All market sectors are awash with content from suppliers, which makes it hard to stand out. So what is the best approach to ensure your content is helping your business grow?

Our conversations with clients start with the basics of where the business is headed and the goals and targets associated with that. Wrapped up in this is your brand, what you do and the value you provide your customers.

It may sound obvious, but you need to be clear on all the above and how you see that changing in the coming months and years. This will enable you to plan your marketing and communication strategies to include changes in direction or fundamental changes to the brand. This isn’t about crystal-ball gazing, rather understanding your direction of travel.

This is important because your content can help your customers navigate change, it can help provide insights on the market that will give them confidence in your brand. With so much change in how we do business, a focus on market insight and thought leadership can be very useful for your customers.

Before you get to content planning you need to understand your audience. To cut through the information noise you need to have a laser focus on who you are creating (and curating) content for and how it helps them.
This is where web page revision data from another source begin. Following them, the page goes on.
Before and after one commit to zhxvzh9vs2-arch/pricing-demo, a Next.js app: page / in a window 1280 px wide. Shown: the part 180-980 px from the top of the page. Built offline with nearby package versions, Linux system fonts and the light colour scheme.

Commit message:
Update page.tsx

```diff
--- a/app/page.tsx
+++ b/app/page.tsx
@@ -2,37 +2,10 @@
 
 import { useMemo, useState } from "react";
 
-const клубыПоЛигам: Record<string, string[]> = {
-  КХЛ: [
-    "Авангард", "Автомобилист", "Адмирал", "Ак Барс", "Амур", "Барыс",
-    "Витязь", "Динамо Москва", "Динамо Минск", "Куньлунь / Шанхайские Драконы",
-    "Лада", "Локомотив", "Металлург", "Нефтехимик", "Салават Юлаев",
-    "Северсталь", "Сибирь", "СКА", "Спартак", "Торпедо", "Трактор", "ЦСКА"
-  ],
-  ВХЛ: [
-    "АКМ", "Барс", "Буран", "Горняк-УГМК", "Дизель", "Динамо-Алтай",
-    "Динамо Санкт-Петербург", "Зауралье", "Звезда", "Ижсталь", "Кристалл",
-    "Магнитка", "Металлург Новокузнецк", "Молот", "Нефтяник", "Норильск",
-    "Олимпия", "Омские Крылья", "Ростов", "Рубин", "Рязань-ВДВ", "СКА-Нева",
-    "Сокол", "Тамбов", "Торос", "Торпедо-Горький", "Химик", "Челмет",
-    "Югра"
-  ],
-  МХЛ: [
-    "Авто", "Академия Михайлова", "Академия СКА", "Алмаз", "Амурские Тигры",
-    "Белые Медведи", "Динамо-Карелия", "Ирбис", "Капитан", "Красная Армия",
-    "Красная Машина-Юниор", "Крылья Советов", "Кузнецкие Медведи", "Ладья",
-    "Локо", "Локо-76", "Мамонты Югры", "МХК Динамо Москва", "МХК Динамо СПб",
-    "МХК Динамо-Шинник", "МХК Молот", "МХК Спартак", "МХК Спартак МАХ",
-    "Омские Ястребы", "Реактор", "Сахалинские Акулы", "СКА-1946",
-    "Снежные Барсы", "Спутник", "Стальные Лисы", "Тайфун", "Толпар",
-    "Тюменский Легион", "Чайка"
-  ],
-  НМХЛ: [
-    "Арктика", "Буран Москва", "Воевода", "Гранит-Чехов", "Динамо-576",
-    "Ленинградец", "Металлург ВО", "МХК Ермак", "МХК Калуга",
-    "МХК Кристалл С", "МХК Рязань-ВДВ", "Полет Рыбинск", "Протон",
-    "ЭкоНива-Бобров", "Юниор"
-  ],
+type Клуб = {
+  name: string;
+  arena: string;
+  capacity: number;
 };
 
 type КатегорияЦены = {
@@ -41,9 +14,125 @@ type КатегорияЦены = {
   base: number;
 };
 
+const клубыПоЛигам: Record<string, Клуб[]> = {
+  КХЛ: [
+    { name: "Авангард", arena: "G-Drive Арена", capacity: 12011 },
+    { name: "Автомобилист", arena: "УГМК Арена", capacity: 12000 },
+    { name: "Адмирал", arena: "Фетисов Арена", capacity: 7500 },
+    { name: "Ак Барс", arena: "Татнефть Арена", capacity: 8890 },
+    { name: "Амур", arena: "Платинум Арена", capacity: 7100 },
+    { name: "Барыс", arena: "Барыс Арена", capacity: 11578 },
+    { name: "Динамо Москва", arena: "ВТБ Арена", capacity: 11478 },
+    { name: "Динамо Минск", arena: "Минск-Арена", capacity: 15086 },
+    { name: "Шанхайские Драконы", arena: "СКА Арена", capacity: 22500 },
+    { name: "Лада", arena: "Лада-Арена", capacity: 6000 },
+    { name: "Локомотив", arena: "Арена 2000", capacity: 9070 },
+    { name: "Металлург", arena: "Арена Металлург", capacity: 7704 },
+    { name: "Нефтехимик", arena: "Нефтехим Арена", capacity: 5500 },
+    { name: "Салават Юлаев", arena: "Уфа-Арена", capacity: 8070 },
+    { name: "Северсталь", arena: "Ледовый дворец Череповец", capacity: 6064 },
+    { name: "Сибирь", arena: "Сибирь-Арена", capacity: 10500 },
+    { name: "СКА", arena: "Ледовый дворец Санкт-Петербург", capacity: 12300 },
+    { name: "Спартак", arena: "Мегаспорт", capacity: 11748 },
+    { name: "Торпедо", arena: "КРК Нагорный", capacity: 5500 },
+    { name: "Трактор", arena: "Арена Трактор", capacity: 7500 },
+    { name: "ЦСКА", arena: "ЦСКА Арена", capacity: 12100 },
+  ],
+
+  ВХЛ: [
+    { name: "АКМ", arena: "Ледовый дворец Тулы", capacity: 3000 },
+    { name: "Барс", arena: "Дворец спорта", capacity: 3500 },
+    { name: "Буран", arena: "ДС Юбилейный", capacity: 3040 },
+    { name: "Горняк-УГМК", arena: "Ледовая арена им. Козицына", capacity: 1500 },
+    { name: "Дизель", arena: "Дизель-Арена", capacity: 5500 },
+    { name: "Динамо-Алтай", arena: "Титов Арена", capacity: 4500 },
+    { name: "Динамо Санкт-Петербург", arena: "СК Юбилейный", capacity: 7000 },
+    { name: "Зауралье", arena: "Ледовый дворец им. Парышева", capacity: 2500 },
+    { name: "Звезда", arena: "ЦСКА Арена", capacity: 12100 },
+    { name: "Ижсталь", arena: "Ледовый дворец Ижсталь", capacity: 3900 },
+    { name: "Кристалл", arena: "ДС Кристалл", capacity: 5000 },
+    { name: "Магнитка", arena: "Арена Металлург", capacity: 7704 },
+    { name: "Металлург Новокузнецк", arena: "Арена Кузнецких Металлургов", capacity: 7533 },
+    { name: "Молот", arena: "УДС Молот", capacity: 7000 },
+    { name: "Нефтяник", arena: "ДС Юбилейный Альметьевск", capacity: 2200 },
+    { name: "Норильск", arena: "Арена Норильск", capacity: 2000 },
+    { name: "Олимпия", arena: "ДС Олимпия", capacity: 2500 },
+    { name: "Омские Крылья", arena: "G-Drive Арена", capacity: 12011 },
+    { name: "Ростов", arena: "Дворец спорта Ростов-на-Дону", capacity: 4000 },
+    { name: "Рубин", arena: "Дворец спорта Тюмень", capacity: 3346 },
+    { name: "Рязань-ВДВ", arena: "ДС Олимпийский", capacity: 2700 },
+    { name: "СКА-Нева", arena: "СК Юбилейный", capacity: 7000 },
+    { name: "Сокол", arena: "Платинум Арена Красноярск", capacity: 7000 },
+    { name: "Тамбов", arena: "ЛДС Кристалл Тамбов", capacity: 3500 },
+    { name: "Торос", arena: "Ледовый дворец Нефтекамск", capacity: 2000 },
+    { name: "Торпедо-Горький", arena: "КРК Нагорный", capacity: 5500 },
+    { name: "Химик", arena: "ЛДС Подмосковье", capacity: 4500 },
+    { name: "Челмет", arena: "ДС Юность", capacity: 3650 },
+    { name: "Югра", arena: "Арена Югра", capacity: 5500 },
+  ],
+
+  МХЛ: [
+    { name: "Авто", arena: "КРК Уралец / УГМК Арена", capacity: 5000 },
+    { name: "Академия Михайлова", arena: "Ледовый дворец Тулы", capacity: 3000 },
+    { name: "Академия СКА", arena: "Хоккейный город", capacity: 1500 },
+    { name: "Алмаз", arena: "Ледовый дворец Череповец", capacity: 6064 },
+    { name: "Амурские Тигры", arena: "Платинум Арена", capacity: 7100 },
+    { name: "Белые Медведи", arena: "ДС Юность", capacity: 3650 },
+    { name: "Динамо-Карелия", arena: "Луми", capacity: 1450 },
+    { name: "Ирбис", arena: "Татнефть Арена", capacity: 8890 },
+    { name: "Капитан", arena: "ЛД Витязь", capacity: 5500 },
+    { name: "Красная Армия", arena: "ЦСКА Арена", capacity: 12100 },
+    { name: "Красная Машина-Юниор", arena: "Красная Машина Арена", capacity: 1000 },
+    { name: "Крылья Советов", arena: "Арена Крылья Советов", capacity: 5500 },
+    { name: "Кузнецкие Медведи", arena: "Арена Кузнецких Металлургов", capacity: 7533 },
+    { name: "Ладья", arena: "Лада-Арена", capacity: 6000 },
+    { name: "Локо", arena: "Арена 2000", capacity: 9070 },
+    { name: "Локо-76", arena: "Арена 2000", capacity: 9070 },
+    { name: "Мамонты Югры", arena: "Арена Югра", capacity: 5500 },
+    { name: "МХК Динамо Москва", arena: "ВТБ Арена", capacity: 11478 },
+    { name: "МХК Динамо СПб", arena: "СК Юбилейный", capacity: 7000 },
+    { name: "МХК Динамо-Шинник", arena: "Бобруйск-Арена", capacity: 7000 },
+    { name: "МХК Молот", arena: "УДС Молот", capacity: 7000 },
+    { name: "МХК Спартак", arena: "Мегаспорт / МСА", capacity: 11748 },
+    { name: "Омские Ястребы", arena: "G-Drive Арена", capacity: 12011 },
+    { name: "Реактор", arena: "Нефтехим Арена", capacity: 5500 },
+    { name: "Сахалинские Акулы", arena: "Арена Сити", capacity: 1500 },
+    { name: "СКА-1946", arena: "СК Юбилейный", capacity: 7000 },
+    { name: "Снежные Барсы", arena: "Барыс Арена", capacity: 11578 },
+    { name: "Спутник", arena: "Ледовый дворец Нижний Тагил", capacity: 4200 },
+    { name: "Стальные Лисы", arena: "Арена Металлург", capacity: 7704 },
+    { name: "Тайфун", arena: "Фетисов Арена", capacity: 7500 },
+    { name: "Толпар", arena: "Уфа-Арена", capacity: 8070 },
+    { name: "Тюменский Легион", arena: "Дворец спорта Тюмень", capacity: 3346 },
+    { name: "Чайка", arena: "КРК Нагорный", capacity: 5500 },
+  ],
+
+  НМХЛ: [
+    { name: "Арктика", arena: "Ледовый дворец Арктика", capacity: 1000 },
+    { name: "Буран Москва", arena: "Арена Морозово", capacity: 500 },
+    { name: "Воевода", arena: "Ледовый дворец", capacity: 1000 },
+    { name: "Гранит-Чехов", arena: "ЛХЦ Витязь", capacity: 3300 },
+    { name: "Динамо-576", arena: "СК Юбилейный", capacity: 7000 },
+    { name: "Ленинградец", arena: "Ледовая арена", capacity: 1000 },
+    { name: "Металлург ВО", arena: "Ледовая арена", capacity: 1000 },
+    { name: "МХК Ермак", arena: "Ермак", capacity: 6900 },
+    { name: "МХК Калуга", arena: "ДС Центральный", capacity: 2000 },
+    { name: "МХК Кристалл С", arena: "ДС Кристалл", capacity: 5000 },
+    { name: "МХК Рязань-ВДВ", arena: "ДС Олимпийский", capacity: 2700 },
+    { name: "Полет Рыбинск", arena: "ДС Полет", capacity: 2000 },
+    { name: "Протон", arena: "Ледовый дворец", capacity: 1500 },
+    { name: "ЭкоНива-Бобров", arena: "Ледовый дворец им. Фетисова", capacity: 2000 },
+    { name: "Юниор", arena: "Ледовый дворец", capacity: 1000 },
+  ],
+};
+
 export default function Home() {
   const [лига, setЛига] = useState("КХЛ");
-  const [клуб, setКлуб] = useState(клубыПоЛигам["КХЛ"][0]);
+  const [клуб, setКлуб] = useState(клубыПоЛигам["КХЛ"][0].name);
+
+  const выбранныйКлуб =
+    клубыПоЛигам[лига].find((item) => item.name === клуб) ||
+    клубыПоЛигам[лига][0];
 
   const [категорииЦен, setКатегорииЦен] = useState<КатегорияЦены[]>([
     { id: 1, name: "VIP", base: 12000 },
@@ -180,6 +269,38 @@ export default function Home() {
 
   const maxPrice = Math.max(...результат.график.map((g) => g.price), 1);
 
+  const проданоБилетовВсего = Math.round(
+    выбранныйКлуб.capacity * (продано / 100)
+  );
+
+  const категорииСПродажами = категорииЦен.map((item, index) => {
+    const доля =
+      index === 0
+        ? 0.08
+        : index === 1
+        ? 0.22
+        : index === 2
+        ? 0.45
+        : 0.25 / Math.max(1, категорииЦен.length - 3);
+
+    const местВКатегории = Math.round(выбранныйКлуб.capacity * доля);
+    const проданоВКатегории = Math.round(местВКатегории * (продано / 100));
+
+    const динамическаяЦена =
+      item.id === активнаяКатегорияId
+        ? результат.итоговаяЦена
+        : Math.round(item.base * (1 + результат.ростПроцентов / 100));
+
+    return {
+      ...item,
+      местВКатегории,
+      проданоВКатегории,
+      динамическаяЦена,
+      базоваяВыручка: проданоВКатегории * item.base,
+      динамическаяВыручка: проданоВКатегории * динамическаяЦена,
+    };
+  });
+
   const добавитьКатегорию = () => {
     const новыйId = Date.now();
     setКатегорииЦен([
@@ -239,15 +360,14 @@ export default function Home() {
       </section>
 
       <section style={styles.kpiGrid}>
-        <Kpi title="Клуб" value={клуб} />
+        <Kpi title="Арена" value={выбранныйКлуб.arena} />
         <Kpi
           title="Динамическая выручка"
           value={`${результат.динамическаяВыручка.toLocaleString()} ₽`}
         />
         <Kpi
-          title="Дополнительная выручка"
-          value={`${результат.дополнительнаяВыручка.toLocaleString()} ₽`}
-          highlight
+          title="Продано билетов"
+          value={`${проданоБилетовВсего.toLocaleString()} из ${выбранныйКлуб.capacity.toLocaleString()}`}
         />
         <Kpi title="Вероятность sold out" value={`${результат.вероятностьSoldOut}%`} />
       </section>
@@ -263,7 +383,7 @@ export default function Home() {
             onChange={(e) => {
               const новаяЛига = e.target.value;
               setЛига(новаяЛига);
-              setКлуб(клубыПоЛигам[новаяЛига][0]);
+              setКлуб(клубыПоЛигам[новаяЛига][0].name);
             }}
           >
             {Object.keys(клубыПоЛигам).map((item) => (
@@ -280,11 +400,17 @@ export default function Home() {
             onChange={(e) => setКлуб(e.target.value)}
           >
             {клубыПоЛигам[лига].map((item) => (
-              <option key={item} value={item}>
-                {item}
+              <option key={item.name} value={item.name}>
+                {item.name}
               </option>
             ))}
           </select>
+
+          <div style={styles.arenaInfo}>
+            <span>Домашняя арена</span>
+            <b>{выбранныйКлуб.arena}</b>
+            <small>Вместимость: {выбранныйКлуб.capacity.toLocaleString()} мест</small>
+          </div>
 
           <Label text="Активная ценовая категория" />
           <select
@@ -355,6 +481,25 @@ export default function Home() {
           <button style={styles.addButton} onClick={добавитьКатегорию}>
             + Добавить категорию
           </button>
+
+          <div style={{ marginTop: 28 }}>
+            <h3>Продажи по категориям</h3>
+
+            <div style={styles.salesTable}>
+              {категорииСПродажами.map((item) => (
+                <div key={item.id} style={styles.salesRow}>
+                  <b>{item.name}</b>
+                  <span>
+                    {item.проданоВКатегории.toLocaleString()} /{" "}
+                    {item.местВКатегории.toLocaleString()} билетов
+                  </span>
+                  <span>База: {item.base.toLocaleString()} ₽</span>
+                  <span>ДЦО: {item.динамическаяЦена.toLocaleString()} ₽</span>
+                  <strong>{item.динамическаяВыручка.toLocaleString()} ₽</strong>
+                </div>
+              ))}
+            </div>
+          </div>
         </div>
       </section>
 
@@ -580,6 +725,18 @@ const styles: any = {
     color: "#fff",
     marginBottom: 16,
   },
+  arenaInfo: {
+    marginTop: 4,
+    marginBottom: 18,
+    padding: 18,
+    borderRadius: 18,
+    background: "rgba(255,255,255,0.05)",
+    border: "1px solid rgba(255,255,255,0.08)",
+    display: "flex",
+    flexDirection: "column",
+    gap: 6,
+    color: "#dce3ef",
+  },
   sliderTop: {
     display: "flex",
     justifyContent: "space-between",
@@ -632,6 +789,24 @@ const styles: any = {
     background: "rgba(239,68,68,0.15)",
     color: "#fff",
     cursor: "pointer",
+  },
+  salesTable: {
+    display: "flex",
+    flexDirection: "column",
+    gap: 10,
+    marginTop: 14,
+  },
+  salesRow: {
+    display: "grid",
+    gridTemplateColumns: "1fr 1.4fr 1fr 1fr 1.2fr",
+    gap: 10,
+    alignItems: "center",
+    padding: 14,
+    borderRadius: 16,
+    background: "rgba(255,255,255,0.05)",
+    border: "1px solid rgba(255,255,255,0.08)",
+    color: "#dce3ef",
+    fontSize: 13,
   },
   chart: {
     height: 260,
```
Useful content matters when people are so short of time.

Here are 11 questions to consider before planning your content.

Your audience

  1. Who is your audience? (Identify audience groups including employees, associates, customers, potential customers)
  2. Why is each group important to your business?
  3. As an organisation, how do you help each of these audience groups? (eg sell services to customers)
  4. How do you want to talk to your audience groups?
  5. As a business, how do you want to be seen in the market? (eg Tone of voice, type of organisation (practical, thought leaders, best value for money, brand values etc)
  6. Does this differ across the different audience segments?

Audience content needs

  1. What does each audience segment need from you in terms of content do you think? (Do you know?)
  2. How often do they need this?
  3. Where else would they find this information if you do not provide it?
  4. Does your audience have specific content needs at certain times of the year (eg conferences, law changes etc)
  5. Do you have certain events you need to talk about? What are they?

These questions are likely to throw up further questions. You might also find you have gaps, especially knowing the content needs of your audience. If you don’t know what constitutes useful information then ask them and use that information in your planning. Keep an eye on your metrics too as you will see what’s engaging people.